## RECORDS FOR THE TASK
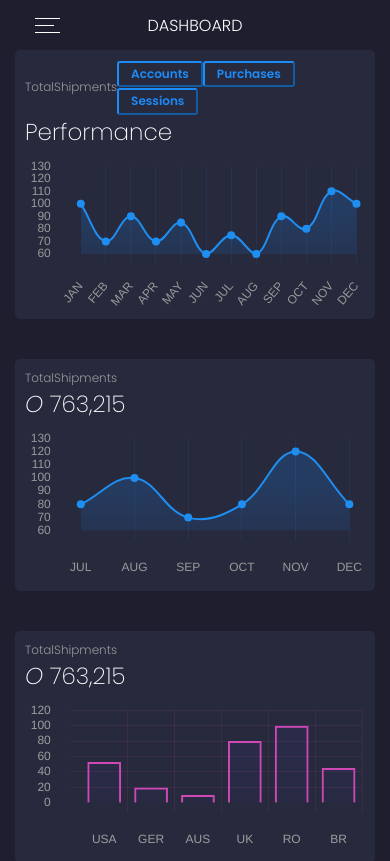
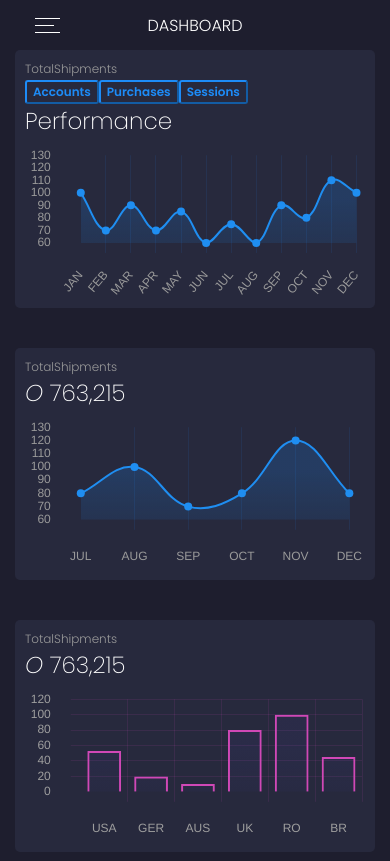
Before and after one commit to slampham/10x-Dev, a React (Create React App) app: page / in a window 390 px wide. Shown: the top 861 px of the page. Built offline with nearby package versions, Linux system fonts and the light colour scheme.

Commit message:
Updated large chart buttons for mobile

```diff
--- a/src/components/LargeChartCard.js
+++ b/src/components/LargeChartCard.js
@@ -4,10 +4,6 @@ import { StyledChartCard } from './ChartCard'
 
 const StyledLargeCard = styled(StyledChartCard)`
   .title-buttons {
-    display: flex;
-    align-items: center;
-    justify-content: space-between;
-
     button {
       font-family: Poppins;
       font-size: 12px;
@@ -15,8 +11,20 @@ const StyledLargeCard = styled(StyledChartCard)`
       color: ${({active}) => active ? 'white' : '#1D8CF8'};
       background: ${({active}) => active ? '#1D8CF8' : 'none'};
       border-color: #1D8CF8;
+      padding: .1em .5em;
+      border-radius: 3px;
+    }
+  }
+
+  @media (min-width: 425px) {
+    .title-buttons {
+      display: flex;
+      align-items: center;
+      justify-content: space-between;
+    }
+
+    button {
       padding: .2em 1em;
-      border-radius: 3px;
     }
   }
 `
```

## ASSIGNED TASK
Identify all lines in the records above with the word "space".

## RESULT FOR THIS EXERCISE
-    justify-content: space-between;
+      justify-content: space-between;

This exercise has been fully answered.